According to Scientists, catalytic clothing harnesses the power of a photocatalyst to break down air borne pollutants and in the course of an average day, one person wearing clothes treated with CatClo would be able to remove an amount of nitrogen oxides from the air roughly the equivalent to the amount produced by the average family car (5g).  Nitrogen oxides from cars aggravate asthma and other respiratory diseases, and cause other harmful processes such as ozone smog and acid rain. 

The nanoparticles grip to fabric very tightly so clothes only need to be washed in the CatClo additive once, while the treated pollutants, which are odorless and colorless, are removed harmlessly when the wearer sweats or when the clothes are next washed.

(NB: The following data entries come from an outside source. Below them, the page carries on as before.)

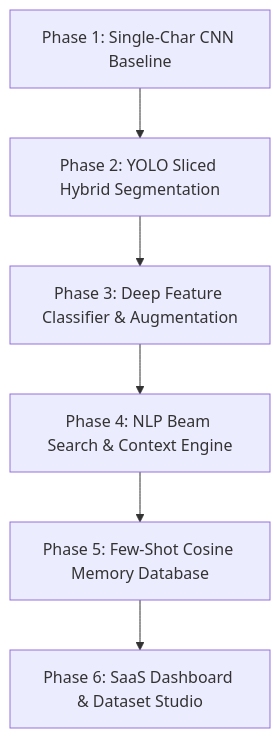
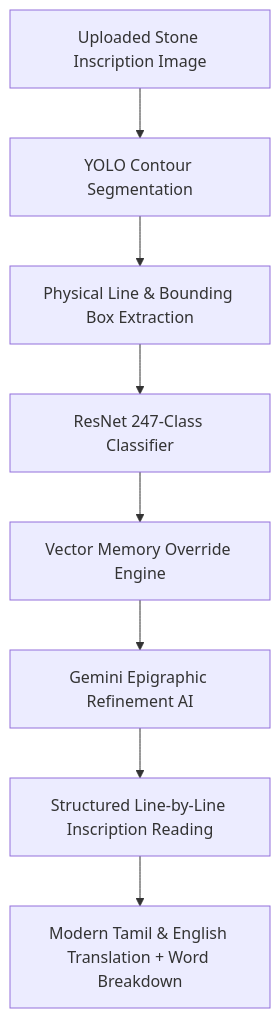
The diagram in README.md (Jai-0709/tamil-script-translator), drawn with Mermaid before and after one commit. The commit also changed other lines of this file and 26 other files, not shown here.

Commit message:
feat(epigraphy-suite): complete project restructuring, mobile UI overhaul, epigraphic word spacing, and free deployment guide

````diff
--- a/README.md
+++ b/README.md
@@ -41,8 +52,10 @@
 ```mermaid
 graph TD
-    A[Phase 1: Single-Char CNN Baseline] --> B[Phase 2: YOLO Sliced Hybrid Segmentation]
-    B --> C[Phase 3: Deep Feature Classifier & Augmentation]
-    C --> D[Phase 4: NLP Beam Search & Context Engine]
-    D --> E[Phase 5: Few-Shot Cosine Memory Database]
-    E --> F[Phase 6: SaaS Dashboard & Dataset Studio]
+    A["Uploaded Stone Inscription Image"] --> B["YOLO Contour Segmentation"]
+    B --> C["Physical Line & Bounding Box Extraction"]
+    C --> D["ResNet 247-Class Classifier"]
+    D --> E["Vector Memory Override Engine"]
+    E --> F["Gemini Epigraphic Refinement AI"]
+    F --> G["Structured Line-by-Line Inscription Reading"]
+    G --> H["Modern Tamil & English Translation + Word Breakdown"]
 ```
````
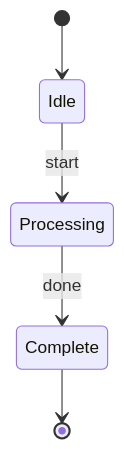
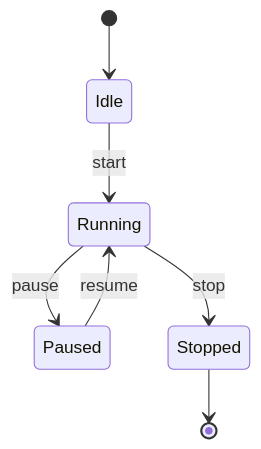
The seventh of 29 diagrams in docs/syntax/diagrams.md (elastic/docs-builder), drawn with Mermaid before and after one commit. The commit also changed other lines of this file and 9 other files, not shown here.

First line of the commit message:
Replace Beautiful Mermaid with Mermaider for server-side diagram rendering (#2838)

````diff
--- a/docs/syntax/diagrams.md
+++ b/docs/syntax/diagrams.md
@@ -109,7 +175,9 @@
 ```mermaid
 stateDiagram-v2
     [*] --> Idle
-    Idle --> Processing: start
-    Processing --> Complete: done
-    Complete --> [*]
+    Idle --> Running: start
+    Running --> Paused: pause
+    Paused --> Running: resume
+    Running --> Stopped: stop
+    Stopped --> [*]
 ```
````
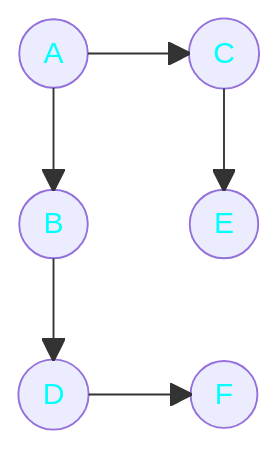
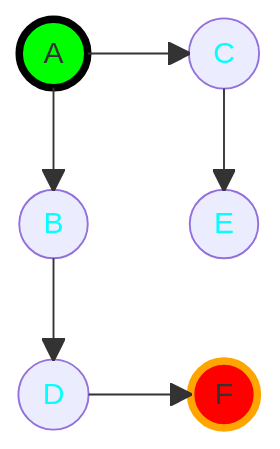
The first of 2 diagrams in Graphs/DFS_BFS/README.md (BradleyGilden/DSA-Practice), drawn with Mermaid before and after one commit. The commit also changed other lines of this file and 3 other files, not shown here.

````diff
--- a/Graphs/DFS_BFS/README.md
+++ b/Graphs/DFS_BFS/README.md
@@ -5,14 +7,17 @@
 ```mermaid
   block-beta
   columns 3
-  A(("<font color='cyan'>&nbsp;&nbsp;A&nbsp;&nbsp;</font>")) space C(("<font color='cyan'>&nbsp;&nbsp;C&nbsp;&nbsp;</font>"))
+  A(("&nbsp;&nbsp;A&nbsp;&nbsp;")) space C(("<font color='cyan'>&nbsp;&nbsp;C&nbsp;&nbsp;</font>"))
   space space space
   B(("<font color='cyan'>&nbsp;&nbsp;B&nbsp;&nbsp;</font>")) space E(("<font color='cyan'>&nbsp;&nbsp;E&nbsp;&nbsp;</font>"))
   space space space
-  D(("<font color='cyan'>&nbsp;&nbsp;D&nbsp;&nbsp;</font>")) space F(("<font color='cyan'>&nbsp;&nbsp;F&nbsp;&nbsp;</font>"))
+  D(("<font color='cyan'>&nbsp;&nbsp;D&nbsp;&nbsp;</font>")) space F(("&nbsp;&nbsp;F&nbsp;&nbsp;"))
   A-->C
   C-->E
   A-->B
   D-->F
   B-->D
+
+  style A fill:lime,stroke:black,stroke-width:4px,color:black
+  style F fill:red,stroke:orange,stroke-width:4px,color:white
 ```
````
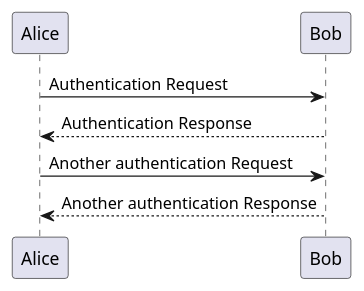
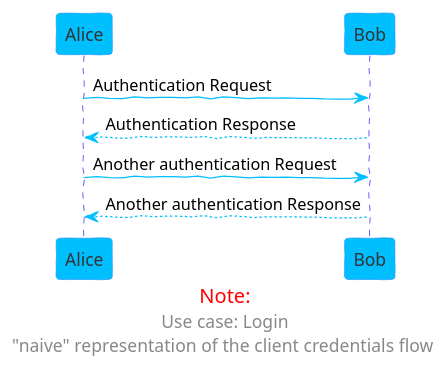
One commit to 7frank/ai-ui-playground changed the diagram in src/content/docs/reference/test.puml. Above: the diagram before and after it, drawn with PlantUML.

Commit message:
add style zo puml

```diff
--- a/src/content/docs/reference/test.puml
+++ b/src/content/docs/reference/test.puml
@@ -1,7 +1,35 @@
 @startuml
+
+skinparam handwritten true
+
+skinparam sequence {
+ArrowColor DeepSkyBlue
+ActorBorderColor DeepSkyBlue
+LifeLineBorderColor blue
+LifeLineBackgroundColor #A9DCDF
+
+ParticipantBorderColor DodgerBlue
+ParticipantBackgroundColor DeepSkyBlue
+
+ParticipantFontColor #333
+
+ActorBackgroundColor aqua
+ActorFontColor DeepSkyBlue
+ActorFontSize 17
+ActorFontName Aapex
+}
+
+footer
+<font color=red size=16>Note:</font>
+<font  size=14>Use case: Login</font>
+<font  size=14>"naive" representation of the client credentials flow </font>
+endfooter
+
+
+
 Alice -> Bob: Authentication Request
 Bob --> Alice: Authentication Response
 
 Alice -> Bob: Another authentication Request
 Alice <-- Bob: Another authentication Response
 @enduml
```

The research was featured as part of an exhibit at The Museum of Modern Art in New York this summer and more recently as part of the 2012 Manchester Science Festival.  It is thought that the technology could become a commercial reality in less than two years.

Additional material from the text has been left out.